The Spanish Road Transport Authority (DGT) has recently proposed a bill to regulate the use and circulation of autonomous vehicles for the first time in Spain. This proposed bill shows Spain's efforts to promote a safe use of automated driving vehicles on public roads and highlights its ambitions to become a hub for autonomous vehicles in Europe.

The road to autonomous vehicles

Autonomous vehicles are generally defined as vehicles equipped with systems capable of automated driving without human input. They promise to reshape the way we transport people and goods, to make roads safer and reduce traffic congestion.

Autonomous vehicles are not currently specifically regulated in Spain, and testing levels of 3, 4 and 5 autonomous vehicles on public roads must be authorised by the government. In this regard, the DGT Instruction 15/V-113 dated 23 November 2015 sets out an authorisation regime for the testing of automated vehicles that incorporate automation levels 3 to 5 on public roads.

As part of its 2030 Road Safety Strategy, Spain aims to update its legislation and position itself as a hub for autonomous vehicles in Europe. In this context, the proposed bill will, in the form of a Royal Decree, set out Spain's first legal framework to regulate autonomous vehicles, laying down the conditions and requirements for the operation of such vehicles.

Proposed changes to legislation

The conventional public road traffic and safety is currently regulated under the Road Traffic and Vehicle Regulations in Spain. The proposed bill will amend each of these Regulations:

  1. The Spanish Road Traffic Regulation

The bill will amend the Road Traffic Regulation to set out the conditions and requirements for the operation of autonomous vehicles. The autonomous driving system will also be considered the “driver” of the vehicle when in autonomous driving mode.

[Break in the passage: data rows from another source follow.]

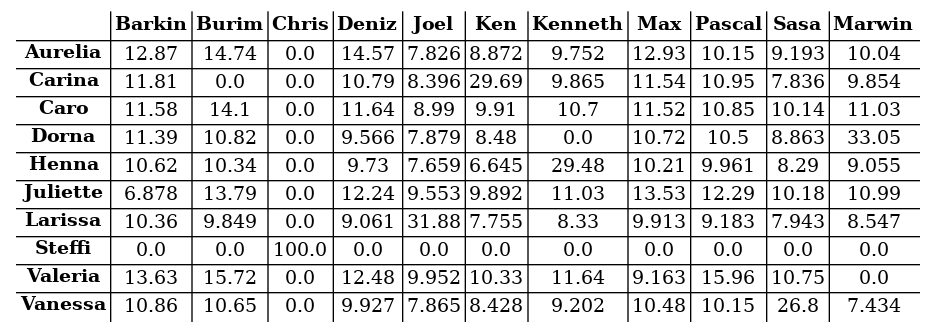
Earlier version of the Graphviz export s04/s04_tab.png (atticus-sullivan/sim-ayto). Its source is kept beside it as s04/s04_tab.dot.
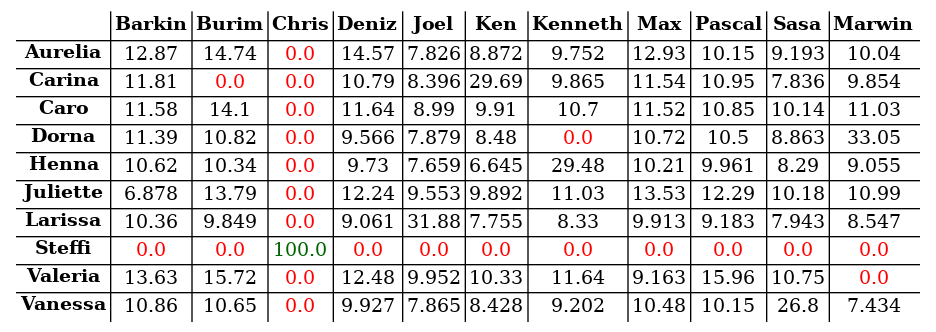
The same diagram one commit later.

The edit, as a diff of the source:
```diff
@@ -17,7 +17,7 @@
 <tr><td><B>Aurelia</B></td>
 <td><font color="black">12.87</font></td>
 <td><font color="black">14.74</font></td>
-<td><font color="black">0.0</font></td>
+<td><font color="red">0.0</font></td>
 <td><font color="black">14.57</font></td>
 <td><font color="black">7.826</font></td>
 <td><font color="black">8.872</font></td>
@@ -29,8 +29,8 @@
 </tr>
 <tr><td><B>Carina</B></td>
 <td><font color="black">11.81</font></td>
-<td><font color="black">0.0</font></td>
-<td><font color="black">0.0</font></td>
+<td><font color="red">0.0</font></td>
+<td><font color="red">0.0</font></td>
 <td><font color="black">10.79</font></td>
 <td><font color="black">8.396</font></td>
 <td><font color="black">29.69</font></td>
@@ -43,7 +43,7 @@
 <tr><td><B>Caro</B></td>
 <td><font color="black">11.58</font></td>
 <td><font color="black">14.1</font></td>
-<td><font color="black">0.0</font></td>
+<td><font color="red">0.0</font></td>
 <td><font color="black">11.64</font></td>
 <td><font color="black">8.99</font></td>
 <td><font color="black">9.91</font></td>
@@ -56,11 +56,11 @@
 <tr><td><B>Dorna</B></td>
 <td><font color="black">11.39</font></td>
 <td><font color="black">10.82</font></td>
-<td><font color="black">0.0</font></td>
+<td><font color="red">0.0</font></td>
 <td><font color="black">9.566</font></td>
 <td><font color="black">7.879</font></td>
 <td><font color="black">8.48</font></td>
-<td><font color="black">0.0</font></td>
+<td><font color="red">0.0</font></td>
 <td><font color="black">10.72</font></td>
 <td><font color="black">10.5</font></td>
 <td><font color="black">8.863</font></td>
@@ -69,7 +69,7 @@
 <tr><td><B>Henna</B></td>
 <td><font color="black">10.62</font></td>
 <td><font color="black">10.34</font></td>
-<td><font color="black">0.0</font></td>
+<td><font color="red">0.0</font></td>
 <td><font color="black">9.73</font></td>
 <td><font color="black">7.659</font></td>
 <td><font color="black">6.645</font></td>
@@ -82,7 +82,7 @@
 <tr><td><B>Juliette</B></td>
 <td><font color="black">6.878</font></td>
 <td><font color="black">13.79</font></td>
-<td><font color="black">0.0</font></td>
+<td><font color="red">0.0</font></td>
 <td><font color="black">12.24</font></td>
 <td><font color="black">9.553</font></td>
 <td><font color="black">9.892</font></td>
@@ -95,7 +95,7 @@
 <tr><td><B>Larissa</B></td>
 <td><font color="black">10.36</font></td>
 <td><font color="black">9.849</font></td>
-<td><font color="black">0.0</font></td>
+<td><font color="red">0.0</font></td>
 <td><font color="black">9.061</font></td>
 <td><font color="black">31.88</font></td>
 <td><font color="black">7.755</font></td>
@@ -106,22 +106,22 @@
 <td><font color="black">8.547</font></td>
 </tr>
 <tr><td><B>Steffi</B></td>
-<td><font color="black">0.0</font></td>
-<td><font color="black">0.0</font></td>
-<td><font color="black">100.0</font></td>
-<td><font color="black">0.0</font></td>
-<td><font color="black">0.0</font></td>
-<td><font color="black">0.0</font></td>
-<td><font color="black">0.0</font></td>
-<td><font color="black">0.0</font></td>
-<td><font color="black">0.0</font></td>
-<td><font color="black">0.0</font></td>
-<td><font color="black">0.0</font></td>
+<td><font color="red">0.0</font></td>
+<td><font color="red">0.0</font></td>
+<td><font color="darkgreen">100.0</font></td>
+<td><font color="red">0.0</font></td>
+<td><font color="red">0.0</font></td>
+<td><font color="red">0.0</font></td>
+<td><font color="red">0.0</font></td>
+<td><font color="red">0.0</font></td>
+<td><font color="red">0.0</font></td>
+<td><font color="red">0.0</font></td>
+<td><font color="red">0.0</font></td>
 </tr>
 <tr><td><B>Valeria</B></td>
 <td><font color="black">13.63</font></td>
 <td><font color="black">15.72</font></td>
-<td><font color="black">0.0</font></td>
+<td><font color="red">0.0</font></td>
 <td><font color="black">12.48</font></td>
 <td><font color="black">9.952</font></td>
 <td><font color="black">10.33</font></td>
@@ -129,12 +129,12 @@
 <td><font color="black">9.163</font></td>
 <td><font color="black">15.96</font></td>
 <td><font color="black">10.75</font></td>
-<td><font color="black">0.0</font></td>
+<td><font color="red">0.0</font></td>
 </tr>
 <tr><td><B>Vanessa</B></td>
 <td><font color="black">10.86</font></td>
 <td><font color="black">10.65</font></td>
-<td><font color="black">0.0</font></td>
+<td><font color="red">0.0</font></td>
 <td><font color="black">9.927</font></td>
 <td><font color="black">7.865</font></td>
 <td><font color="black">8.428</font></td>
```
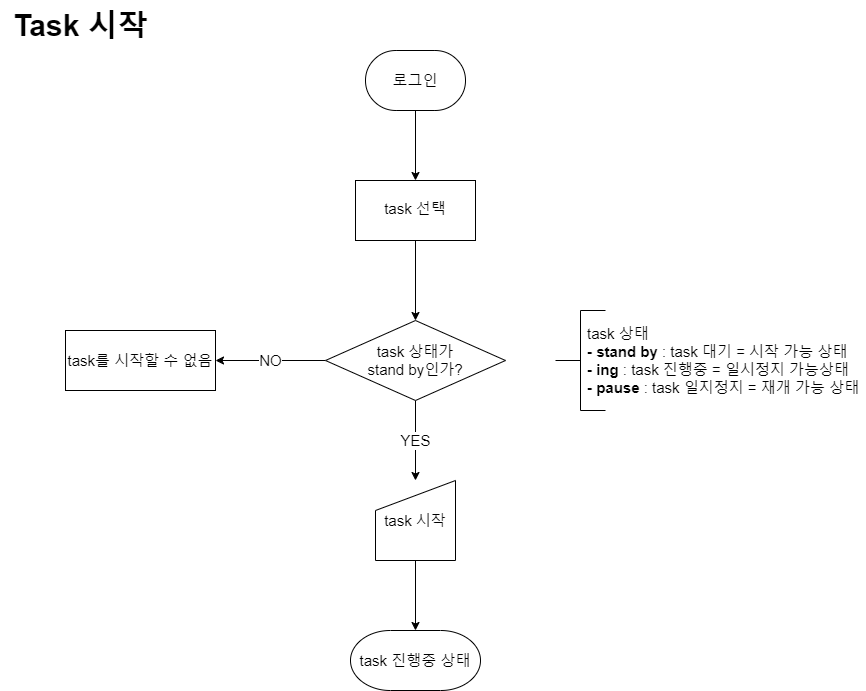
MEOHIN/todo-pe keeps this draw.io diagram as timetodo-flowchart/starting task.png. Above is the earlier version. Source tidied: cells renumbered, new cells last; positions are measured from the earlier drawing's top-left corner, leaving out a move shared by most shapes.
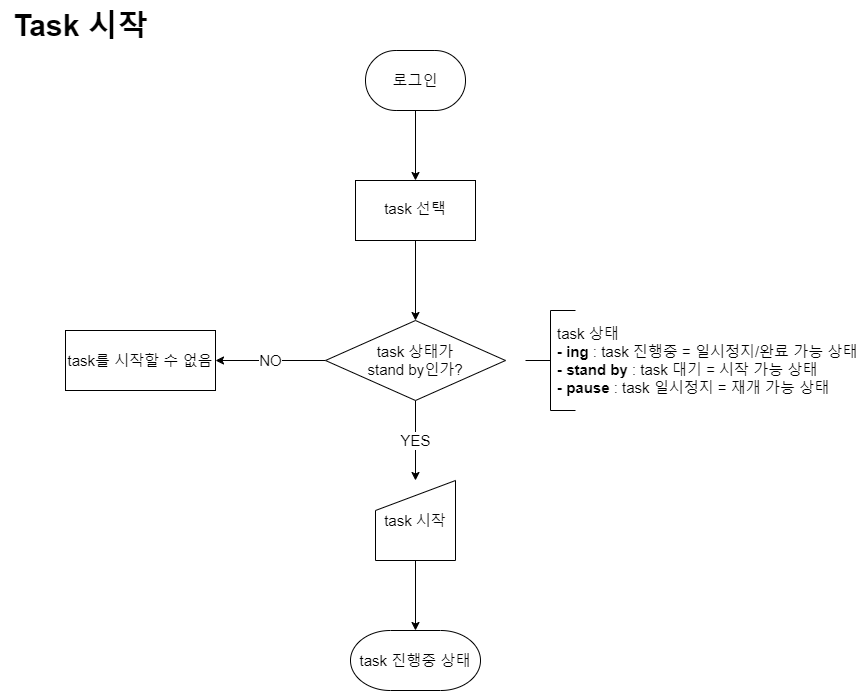
The same diagram one commit later.

Diff of the diagram source:
```diff
@@ -11,9 +11,6 @@
     <mxCell id="4" value="task 선택" style="whiteSpace=wrap;html=1;fontSize=15;shadow=0;strokeWidth=1;spacing=6;spacingTop=-4;" parent="1" vertex="1">
       <mxGeometry x="355" y="180" width="120" height="60" as="geometry" />
     </mxCell>
-    <mxCell id="5" value="task 상태&lt;br style=&quot;font-size: 15px;&quot;&gt;&lt;b style=&quot;font-size: 15px;&quot;&gt;- stand by&lt;/b&gt; : task 대기 = 시작 가능 상태&lt;br style=&quot;font-size: 15px;&quot;&gt;&lt;b style=&quot;font-size: 15px;&quot;&gt;- ing&lt;/b&gt; : task 진행중 = 일시정지 가능상태&lt;br style=&quot;font-size: 15px;&quot;&gt;&lt;b style=&quot;font-size: 15px;&quot;&gt;- pause&lt;/b&gt; : task 일지정지 = 재개 가능 상태" style="text;html=1;strokeColor=none;fillColor=none;align=left;verticalAlign=middle;whiteSpace=wrap;rounded=0;fontSize=15;strokeWidth=1;" parent="1" vertex="1">
-      <mxGeometry x="585" y="310" width="280" height="100" as="geometry" />
-    </mxCell>
     <mxCell id="6" style="edgeStyle=orthogonalEdgeStyle;rounded=0;jettySize=auto;html=1;exitX=0.5;exitY=1;exitDx=0;exitDy=0;fontSize=15;strokeWidth=1;" parent="1" edge="1" source="7">
       <mxGeometry relative="1" as="geometry">
         <mxPoint x="415" y="630" as="targetPoint" />
@@ -23,7 +20,7 @@
       <mxGeometry x="375" y="480" width="80" height="80" as="geometry" />
     </mxCell>
     <mxCell id="8" style="strokeWidth=1;html=1;shape=mxgraph.flowchart.annotation_2;align=left;labelPosition=right;fontSize=15;" parent="1" vertex="1">
-      <mxGeometry x="555" y="310" width="50" height="100" as="geometry" />
+      <mxGeometry x="525" y="310" width="50" height="100" as="geometry" />
     </mxCell>
     <mxCell id="9" value="로그인" style="strokeWidth=1;html=1;shape=mxgraph.flowchart.terminator;whiteSpace=wrap;fontSize=15;" parent="1" vertex="1">
       <mxGeometry x="365" y="50" width="100" height="60" as="geometry" />
@@ -46,5 +43,8 @@
     <mxCell id="15" value="task를 시작할 수 없음" style="whiteSpace=wrap;html=1;fontSize=15;" parent="1" vertex="1">
       <mxGeometry x="65" y="330" width="150" height="60" as="geometry" />
     </mxCell>
+    <mxCell id="16" value="task 상태&lt;br style=&quot;font-size: 15px;&quot;&gt;&lt;b style=&quot;font-size: 15px;&quot;&gt;- ing&lt;/b&gt; : task 진행중 = 일시정지/완료 가능 상태&lt;br style=&quot;font-size: 15px;&quot;&gt;&lt;b style=&quot;border-color: var(--border-color);&quot;&gt;- stand by&lt;/b&gt;&amp;nbsp;: task 대기 = 시작 가능 상태&lt;br style=&quot;border-color: var(--border-color);&quot;&gt;&lt;b style=&quot;font-size: 15px;&quot;&gt;- pause&lt;/b&gt; : task 일시정지 = 재개 가능 상태" style="text;html=1;strokeColor=none;fillColor=none;align=left;verticalAlign=middle;whiteSpace=wrap;rounded=0;fontSize=15;strokeWidth=1;" parent="1" vertex="1">
+      <mxGeometry x="555" y="310" width="310" height="100" as="geometry" />
+    </mxCell>
   </root>
 </mxGraphModel>
```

Additionally, a new annex setting out the conditions for the operation of autonomous vehicles has been introduced. Accordingly, such vehicles will need to comply with a number of technical requirements, among other things, and obtain an administrative authorisation in accordance with the Spanish Vehicle Regulation (as further discussed below).

The annex also states that the Central Traffic Department will issue a Safe Driving Policy to set out the requirements for the use of autonomous vehicles on public roads.

       2. The Spanish Vehicle Regulation

The Spanish Vehicle Regulation will also be amended to set forth a number of requirements in relation to automated vehicles. These requirements include:

  • the operation of autonomous vehicles will be subject to a driving permit issued by the Central Traffic Department and an administrative authorisation to assess the technical suitability of autonomous vehicles;
  • data relating to the capacities and characteristics of the automated driving system will need to be included in the public register of vehicles; 
  • autonomous vehicles will be required to meet a number of technical requirements, such as adhering to traffic rules and having an accident prevention system; and
  • new functionalities implemented in the automated system will need to be reported to the authority within 48 hours.

Navigating the future of autonomous vehicles

The draft bill will be open for public consultation until 15 April 2024. The DGT anticipates the approval of the bill in 2024.

The proposed Spanish Royal Decree comes at a moment when the EU has been adopting other laws that will have a significant impact on the automotive sector. For example, the upcoming EU AI Act will regulate the use of AI systems, which are crucial for sensing, decision-making and predictive modelling in autonomous vehicles.

Similarly, the Data Act, which entered into force last month, governs how data generated by connected vehicles is shared between drivers and carmakers. Such data may also be used to improve road safety and traffic management as well as enable sustainable innovation.

Autonomous vehicles are a reality and have the potential to transform mobility and safety, making our cities more efficient and sustainable. However, updating existing road safety laws to regulate autonomous vehicles is a complex task. Accordingly, Spain will need to ensure that its proposed legal framework to govern autonomous vehicles is not only innovative but also ensures public safety and addresses liability issues in a satisfactory manner.